= What needs to be done =
Could you reproduce the lines below from the one with "Before and after one commit to mariakeerthi/spending-tracker, a" through the one with "Also changed, not"? Keep both ends and add nothing.

User interface change data:
┌──

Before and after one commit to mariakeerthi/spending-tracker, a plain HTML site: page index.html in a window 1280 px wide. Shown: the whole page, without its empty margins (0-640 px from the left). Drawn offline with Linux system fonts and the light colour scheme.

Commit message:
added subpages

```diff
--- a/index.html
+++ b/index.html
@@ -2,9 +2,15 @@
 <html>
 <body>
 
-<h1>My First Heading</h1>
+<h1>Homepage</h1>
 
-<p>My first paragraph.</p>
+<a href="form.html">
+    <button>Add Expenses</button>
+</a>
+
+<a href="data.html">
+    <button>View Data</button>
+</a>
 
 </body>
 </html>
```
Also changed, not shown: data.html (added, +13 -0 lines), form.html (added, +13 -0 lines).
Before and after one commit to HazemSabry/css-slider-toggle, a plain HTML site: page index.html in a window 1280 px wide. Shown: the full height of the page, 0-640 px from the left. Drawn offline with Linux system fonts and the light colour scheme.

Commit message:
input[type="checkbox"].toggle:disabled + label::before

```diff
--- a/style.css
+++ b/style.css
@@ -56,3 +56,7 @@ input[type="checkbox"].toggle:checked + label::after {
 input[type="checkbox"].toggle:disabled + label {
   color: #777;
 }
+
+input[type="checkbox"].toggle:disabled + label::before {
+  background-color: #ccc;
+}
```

└──
┌──

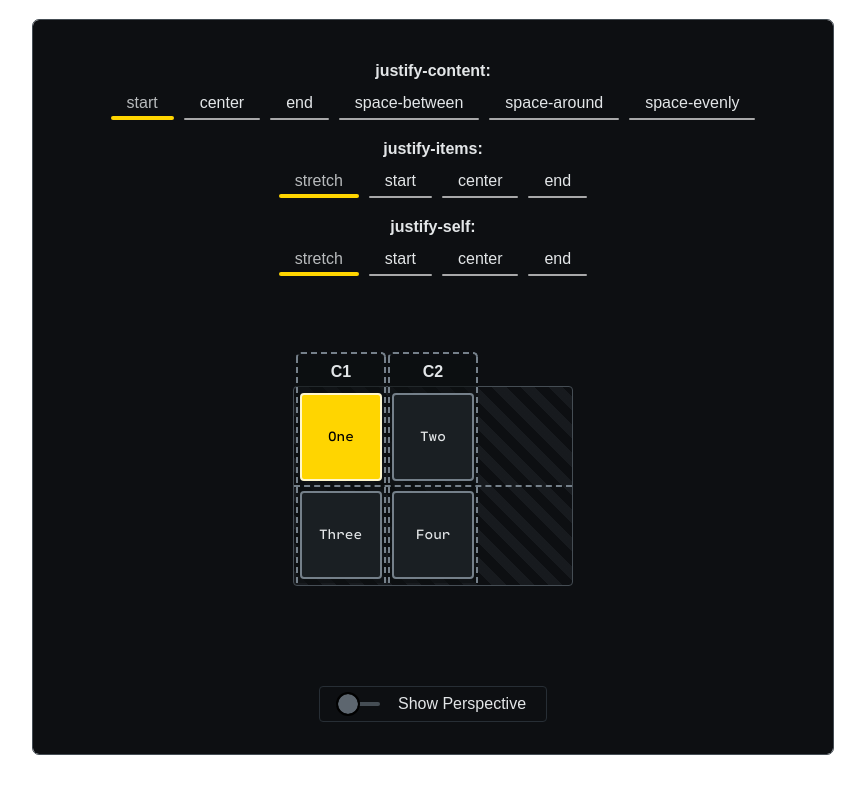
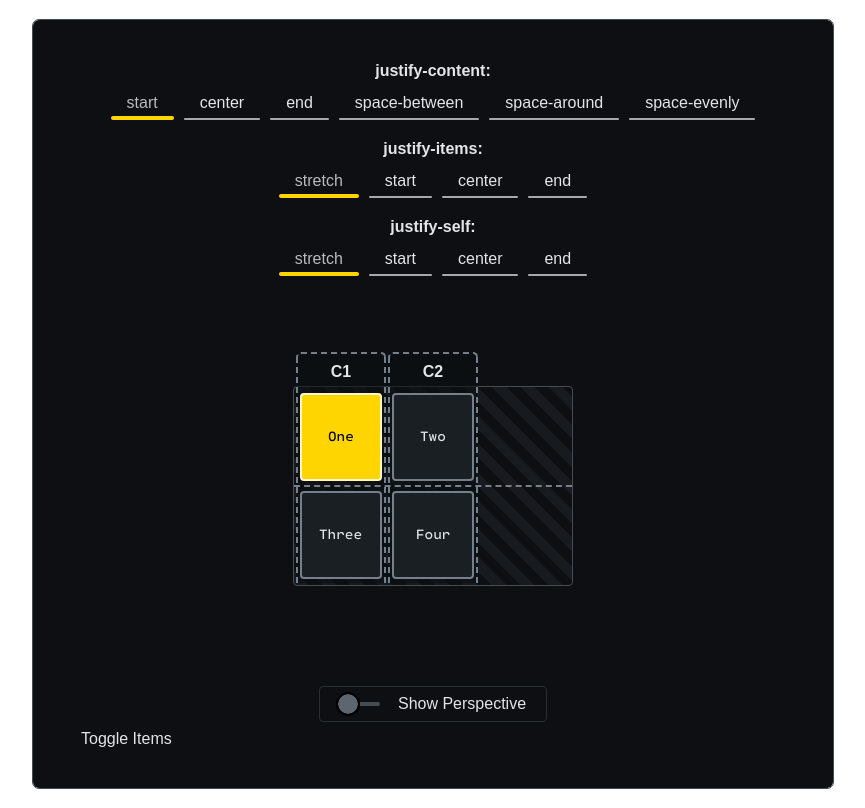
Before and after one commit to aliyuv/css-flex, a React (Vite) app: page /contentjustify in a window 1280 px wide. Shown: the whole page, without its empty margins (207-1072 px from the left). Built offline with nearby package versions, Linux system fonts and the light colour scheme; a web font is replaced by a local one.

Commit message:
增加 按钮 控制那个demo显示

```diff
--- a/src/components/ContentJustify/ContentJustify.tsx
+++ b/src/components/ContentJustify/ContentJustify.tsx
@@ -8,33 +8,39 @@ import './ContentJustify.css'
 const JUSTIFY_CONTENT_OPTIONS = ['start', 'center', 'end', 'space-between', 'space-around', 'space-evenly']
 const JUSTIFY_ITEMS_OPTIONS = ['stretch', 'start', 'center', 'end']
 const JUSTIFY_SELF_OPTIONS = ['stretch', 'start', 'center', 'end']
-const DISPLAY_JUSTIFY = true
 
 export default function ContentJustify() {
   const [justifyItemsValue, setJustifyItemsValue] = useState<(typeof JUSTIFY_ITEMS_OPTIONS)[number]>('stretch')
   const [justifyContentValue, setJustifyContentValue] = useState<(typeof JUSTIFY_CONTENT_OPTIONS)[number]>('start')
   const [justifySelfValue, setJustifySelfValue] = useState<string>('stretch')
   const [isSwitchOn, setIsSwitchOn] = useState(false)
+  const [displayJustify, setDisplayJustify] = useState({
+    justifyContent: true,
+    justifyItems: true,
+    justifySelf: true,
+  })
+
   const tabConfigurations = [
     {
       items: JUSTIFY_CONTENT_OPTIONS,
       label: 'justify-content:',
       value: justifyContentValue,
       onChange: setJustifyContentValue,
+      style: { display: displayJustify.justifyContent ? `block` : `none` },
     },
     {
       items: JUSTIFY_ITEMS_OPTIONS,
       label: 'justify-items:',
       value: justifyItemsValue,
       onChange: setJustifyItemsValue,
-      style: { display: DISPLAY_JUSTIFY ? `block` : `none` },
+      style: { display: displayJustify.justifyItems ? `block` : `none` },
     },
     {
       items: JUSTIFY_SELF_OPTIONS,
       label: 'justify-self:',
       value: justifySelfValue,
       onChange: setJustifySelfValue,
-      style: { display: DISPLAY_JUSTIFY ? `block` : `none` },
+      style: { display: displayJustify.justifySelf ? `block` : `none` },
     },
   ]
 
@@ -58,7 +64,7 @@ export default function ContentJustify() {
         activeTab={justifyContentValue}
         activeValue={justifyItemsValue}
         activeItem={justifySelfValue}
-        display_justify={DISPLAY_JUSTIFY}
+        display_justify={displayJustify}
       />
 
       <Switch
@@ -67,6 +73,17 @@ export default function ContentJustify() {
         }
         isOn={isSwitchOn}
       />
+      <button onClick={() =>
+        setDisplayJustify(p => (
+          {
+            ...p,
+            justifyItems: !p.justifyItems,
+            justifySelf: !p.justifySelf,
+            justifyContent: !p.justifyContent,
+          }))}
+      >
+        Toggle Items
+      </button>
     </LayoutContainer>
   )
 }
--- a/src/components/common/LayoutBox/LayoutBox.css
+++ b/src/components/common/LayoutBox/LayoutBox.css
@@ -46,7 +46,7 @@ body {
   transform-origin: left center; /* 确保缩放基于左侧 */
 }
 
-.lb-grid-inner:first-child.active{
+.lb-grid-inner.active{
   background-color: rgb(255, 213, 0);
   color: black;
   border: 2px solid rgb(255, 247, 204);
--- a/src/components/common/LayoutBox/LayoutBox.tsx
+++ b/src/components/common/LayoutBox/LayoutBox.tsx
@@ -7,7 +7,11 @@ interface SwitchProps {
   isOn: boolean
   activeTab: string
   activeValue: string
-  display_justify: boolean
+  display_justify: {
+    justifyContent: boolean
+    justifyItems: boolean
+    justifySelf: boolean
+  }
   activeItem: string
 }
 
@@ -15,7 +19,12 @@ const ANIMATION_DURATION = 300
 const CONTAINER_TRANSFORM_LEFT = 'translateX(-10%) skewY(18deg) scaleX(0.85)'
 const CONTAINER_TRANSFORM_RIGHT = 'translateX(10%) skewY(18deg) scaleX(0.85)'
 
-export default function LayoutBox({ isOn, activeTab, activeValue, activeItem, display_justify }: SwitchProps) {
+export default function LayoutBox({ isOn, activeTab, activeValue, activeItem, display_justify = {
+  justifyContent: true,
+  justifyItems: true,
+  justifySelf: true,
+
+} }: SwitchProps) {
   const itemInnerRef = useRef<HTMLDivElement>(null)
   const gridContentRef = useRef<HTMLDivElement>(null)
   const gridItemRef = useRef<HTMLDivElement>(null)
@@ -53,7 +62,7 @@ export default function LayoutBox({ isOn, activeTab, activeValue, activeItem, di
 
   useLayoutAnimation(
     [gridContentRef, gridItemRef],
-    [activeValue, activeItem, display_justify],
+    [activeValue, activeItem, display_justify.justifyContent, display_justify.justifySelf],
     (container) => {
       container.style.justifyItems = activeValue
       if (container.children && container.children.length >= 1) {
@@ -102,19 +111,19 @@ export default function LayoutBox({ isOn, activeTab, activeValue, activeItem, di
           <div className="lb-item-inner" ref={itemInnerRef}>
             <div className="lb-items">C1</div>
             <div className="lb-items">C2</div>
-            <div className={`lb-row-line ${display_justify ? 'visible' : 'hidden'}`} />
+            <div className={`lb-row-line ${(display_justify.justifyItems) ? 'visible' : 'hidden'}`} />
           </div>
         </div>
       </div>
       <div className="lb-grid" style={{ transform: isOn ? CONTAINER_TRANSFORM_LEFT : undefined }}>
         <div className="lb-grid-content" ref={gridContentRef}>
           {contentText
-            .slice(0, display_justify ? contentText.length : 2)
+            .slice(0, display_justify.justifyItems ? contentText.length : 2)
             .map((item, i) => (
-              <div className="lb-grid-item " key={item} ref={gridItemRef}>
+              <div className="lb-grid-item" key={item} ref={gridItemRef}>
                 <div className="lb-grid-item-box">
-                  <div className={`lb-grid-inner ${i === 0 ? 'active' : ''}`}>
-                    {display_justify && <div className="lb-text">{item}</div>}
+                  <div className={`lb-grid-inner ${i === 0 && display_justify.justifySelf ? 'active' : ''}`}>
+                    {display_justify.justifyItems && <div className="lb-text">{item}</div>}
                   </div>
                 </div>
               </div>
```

└──

= Task solution =
Before and after one commit to mariakeerthi/spending-tracker, a plain HTML site: page index.html in a window 1280 px wide. Shown: the whole page, without its empty margins (0-640 px from the left). Drawn offline with Linux system fonts and the light colour scheme.

Commit message:
added subpages

```diff
--- a/index.html
+++ b/index.html
@@ -2,9 +2,15 @@
 <html>
 <body>
 
-<h1>My First Heading</h1>
+<h1>Homepage</h1>
 
-<p>My first paragraph.</p>
+<a href="form.html">
+    <button>Add Expenses</button>
+</a>
+
+<a href="data.html">
+    <button>View Data</button>
+</a>
 
 </body>
 </html>
```
Also changed, not shown: data.html (added, +13 -0 lines), form.html (added, +13 -0 lines).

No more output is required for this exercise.